AmericaEileen Cegarra, 56, overseeing the Care Ambulance Service Coordination Center in Los Angeles, received an emergency call from a “seemingly endless” Covid-19 patient’s family member.
“In 30 years I haven’t seen so many calls,” said Eileen Cegarra. For emergency teams in California, the shift never ends. Jennifer Mueller, 30, a medical technician at the Care Ambulance Service, is open 24 hours a day. She said the pandemic caused both mental and physical harm to people in the industry.
“Everyone is exhausted. Everyone is tired. We follow our calls to help people. But we can only do that,” Ms. Mueller said in her rare spare moments. Cegarra also said: “The calls don’t stop even when the team is in the ER”. The ER is the emergency room of the hospital.
California hospitals are taking in too many patients. Outside of many medical facilities, an ambulance carrying Covid-19 patients waits for hours until there is room in the intensive care unit (ICU) or the emergency room (ER). The hospital delayed unnecessary surgeries, made room for serious cancer treatments and heart operations.
Patient waits on a stretcher in cold weather. All Mueller could do was give them the blanket. “They are in pain. It’s painful,” she said.
California, the most populous state with nearly 40 million people, has recorded the majority of nCoV infections in the US since November 2020. Los Angeles health officials report that one person dies every 8 minutes from Covid-19. More than 1% of people with a positive result will die, according to an estimate by the Department of Public Health.

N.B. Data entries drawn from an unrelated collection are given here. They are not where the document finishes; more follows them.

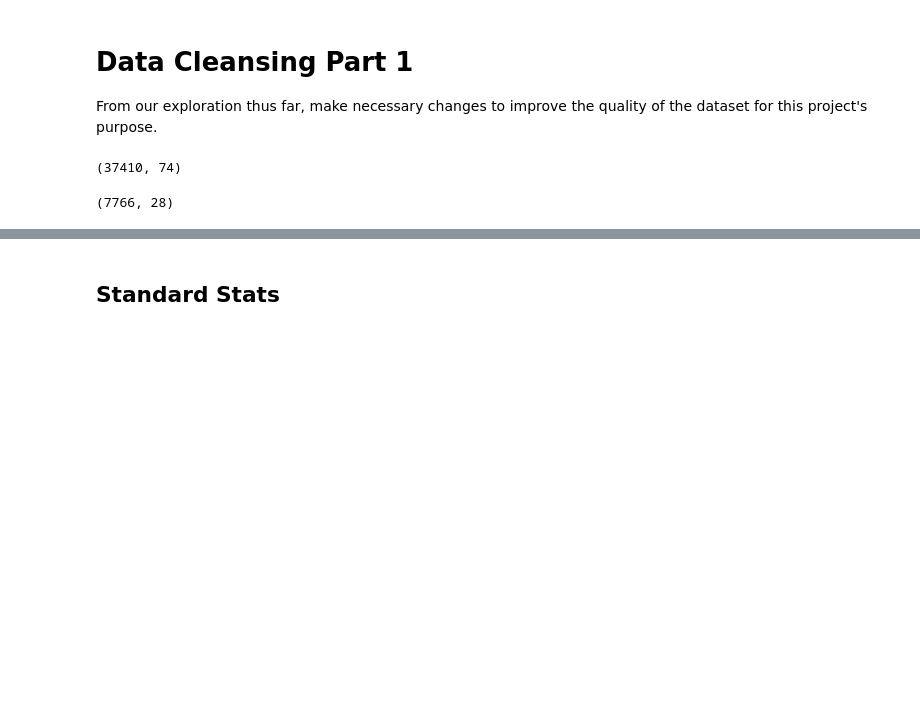
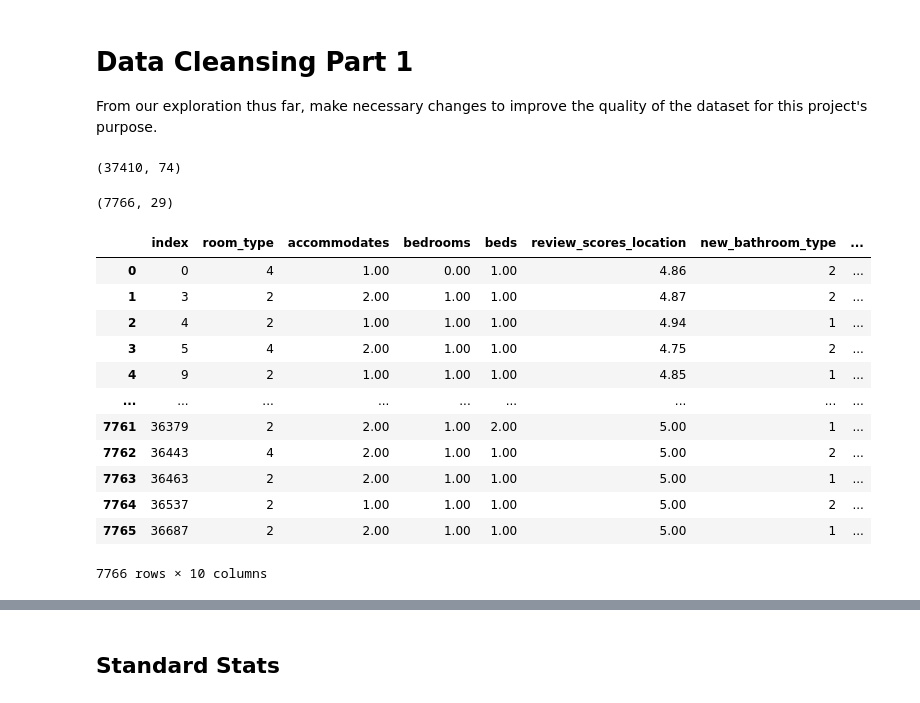
Before and after one commit to vicotriangle/victoria_data606, a Jupyter notebook: eda_current.ipynb, the cells around one changed output, grey strips where cells are left out. Saved outputs shown, nothing was run; the diff lists cells and outputs as text; code cells hidden in the pictures; blank space fills up the shorter version.

```diff
--- a/eda_current.ipynb
+++ b/eda_current.ipynb
@@ -207,6 +265,49 @@ def reformClean(df):
 # %%
 reformClean(abnb)
+# %%
+a = abnb.groupby(['property_type'])['id'].count().sort_values(ascending=False).reset_index().head(15)['property_type'].to_list()
+abnb['property_type'] = abnb['property_type'].apply(lambda i: i if i in a else 'other') #replace low frequency property types with 'other'
 # %%
 abnb.shape
 # %% [output]
-(7766, 28)
+(7766, 29)
+# %%
+bestfeat=abnb.copy()
+# %%
+categorical_cols = ['neighbourhood_group_cleansed','property_type']
+
+bestfeat = pd.get_dummies(data = bestfeat, columns = categorical_cols).copy()
+
+label_encoder = preprocessing.LabelEncoder()
+bestfeat = bestfeat.replace({'room_type' : {'Entire home/apt' : '4', 'Hotel room' : '3', 'Private room' : '2', 'Shared room' : '1'}}).astype({'room_type':'int'}).copy()
+bestfeat = bestfeat.replace({'new_bathroom_type' : {'private' : '2', 'shared' : '1'}}).astype({'new_bathroom_type':'int'}).copy()
+bestfeat = bestfeat.replace({'host_is_superhost' : {'t' : '1', 'f' : '0'}}).astype({'host_is_superhost':'int'}).copy()
+# %%
+from sklearn.feature_selection import SelectKBest
+from sklearn.feature_selection import f_regression
+
+X = bestfeat.drop(['id', 'amenities', 'latitude','longitude','price', 'neighbourhood_cleansed'],axis=1)
+y=bestfeat['price']
+
+reg = SelectKBest(f_regression, k=10).fit(X,y)
+
+# transform after creating the reg (so we can use getsupport)
+X_transformed = reg.transform(X)
+# filter down X based on kept columns
+X = X[[val for i,val in enumerate(X.columns) if reg.get_support()[i]]]
+# %%
+X
+# %% [output]
+|  | index | room_type | accommodates | bedrooms | beds | review_scores_location | new_bathroom_type | ... |
+| 0 | 0 | 4 | 1.00 | 0.00 | 1.00 | 4.86 | 2 | ... |
+| 1 | 3 | 2 | 2.00 | 1.00 | 1.00 | 4.87 | 2 | ... |
+| 2 | 4 | 2 | 1.00 | 1.00 | 1.00 | 4.94 | 1 | ... |
+| 3 | 5 | 4 | 2.00 | 1.00 | 1.00 | 4.75 | 2 | ... |
+| 4 | 9 | 2 | 1.00 | 1.00 | 1.00 | 4.85 | 1 | ... |
+| ... | ... | ... | ... | ... | ... | ... | ... | ... |
+| 7761 | 36379 | 2 | 2.00 | 1.00 | 2.00 | 5.00 | 1 | ... |
+| 7762 | 36443 | 4 | 2.00 | 1.00 | 1.00 | 5.00 | 2 | ... |
+| 7763 | 36463 | 2 | 2.00 | 1.00 | 1.00 | 5.00 | 1 | ... |
+| 7764 | 36537 | 2 | 1.00 | 1.00 | 1.00 | 5.00 | 2 | ... |
+| 7765 | 36687 | 2 | 2.00 | 1.00 | 1.00 | 5.00 | 1 | ... |
+7766 rows × 10 columns
```
Also changed, not shown: parts of 96 cells of this notebook.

The coordinator Jaime Hopper, 29, witnessed many traumatic scenes. “The other day, there was a time when I got 9 calls. That means 9 people are in need of emergency. That’s terrible, but you still have to try to do what you can,” he said.
Los Angeles hospital overcrowding has become so severe that many ambulance teams are advised to limit the use of oxygen ventilators and not give people virtually no chance of living in hospital. The authorities believe that patients who can survive should be given priority.

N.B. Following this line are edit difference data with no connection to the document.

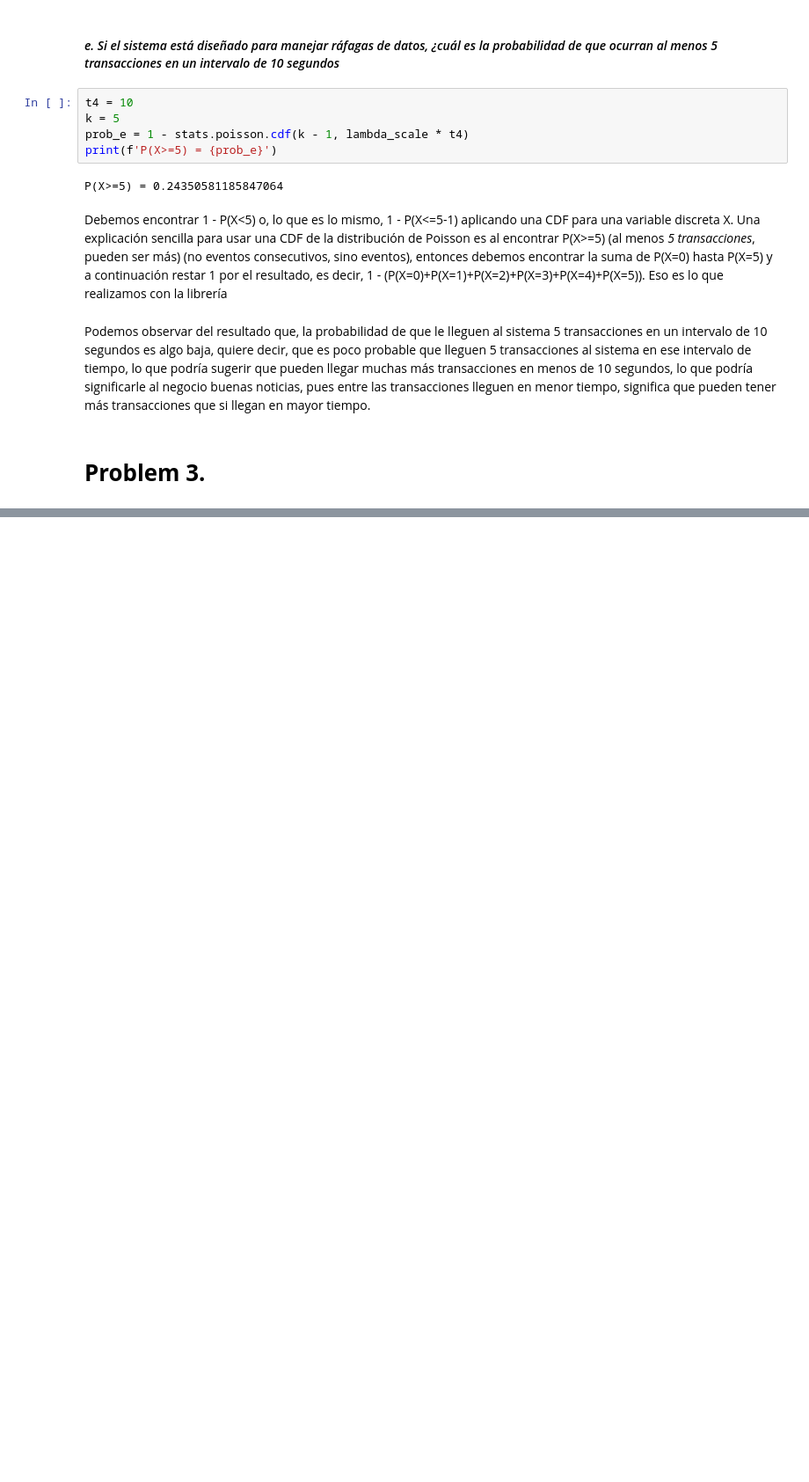
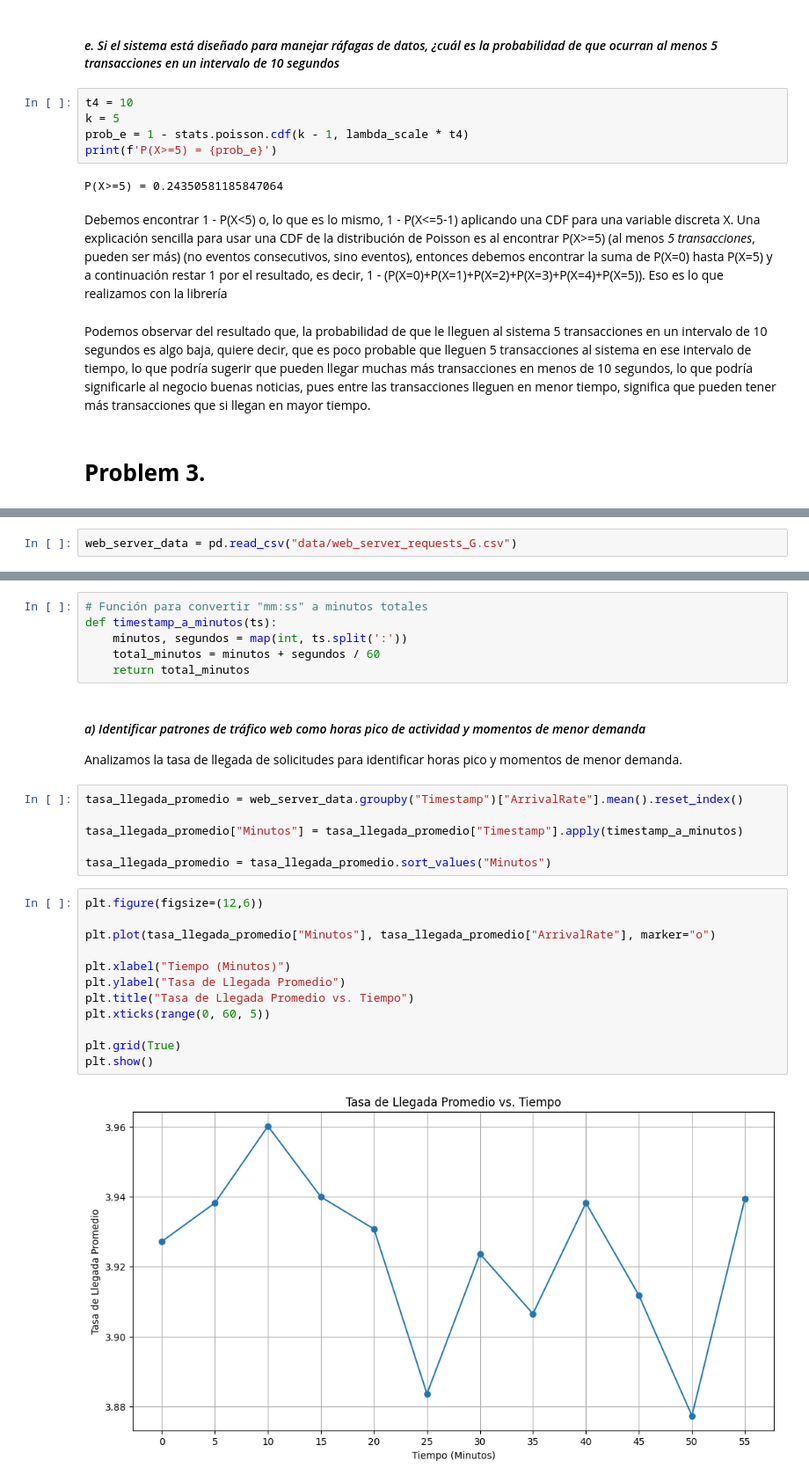
Before and after one commit to JuanRuizIng/Statistical_distributions, a Jupyter notebook: 001_StatisticalDistributionSolutions.ipynb, the cells around one changed output, grey strips where cells are left out. Shown: that part at 88% size. Drawn from its saved outputs; the diff is of its cells as text; blank space fills up the shorter version.

```diff
--- a/001_StatisticalDistributionSolutions.ipynb
+++ b/001_StatisticalDistributionSolutions.ipynb
@@ -202,0 +198,2 @@ print("hola mundo")
+# %%
+web_server_data = pd.read_csv("data/web_server_requests_G.csv")
@@ -202,0 +221,30 @@ print("hola mundo")
+# %%
+# Función para convertir "mm:ss" a minutos totales
+def timestamp_a_minutos(ts):
+    minutos, segundos = map(int, ts.split(':'))
+    total_minutos = minutos + segundos / 60
+    return total_minutos
+# %% [markdown]
+#### *a) Identificar patrones de tráfico web como horas pico de actividad y momentos de menor demanda*
+
+Analizamos la tasa de llegada de solicitudes para identificar horas pico y momentos de menor demanda.
+# %%
+tasa_llegada_promedio = web_server_data.groupby("Timestamp")["ArrivalRate"].mean().reset_index()
+
+tasa_llegada_promedio["Minutos"] = tasa_llegada_promedio["Timestamp"].apply(timestamp_a_minutos)
+
+tasa_llegada_promedio = tasa_llegada_promedio.sort_values("Minutos")
+# %%
+plt.figure(figsize=(12,6))
+
+plt.plot(tasa_llegada_promedio["Minutos"], tasa_llegada_promedio["ArrivalRate"], marker="o")
+
+plt.xlabel("Tiempo (Minutos)")
+plt.ylabel("Tasa de Llegada Promedio")
+plt.title("Tasa de Llegada Promedio vs. Tiempo")
+plt.xticks(range(0, 60, 5))
+
+plt.grid(True)
+plt.show()
+# %% [output]
+[figure, added]
```
Also changed, not shown: parts of 24 cells of this notebook, 1 other file.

Hospitals are speeding up discharge, instead of letting the people stay behind for treatment as usual. This measure helps to improve the situation, but authorities are still concerned that admitting new patients will slow down the discharge of lesser cases.
In the face of pressure on medical equipment resources, the Los Angeles Emergency Medical Services Agency (EMS) issued a directive on Jan. 4 that ambulance teams needed to save oxygen by providing only supplies. for patients with oxygen saturation levels below 90%.
As of January 18, the US had recorded more than 24 million CoV infections and at least 407,000 deaths. In which 14 million people have recovered, 28,000 serious cases.
Thuc Linh (According to the Reuters)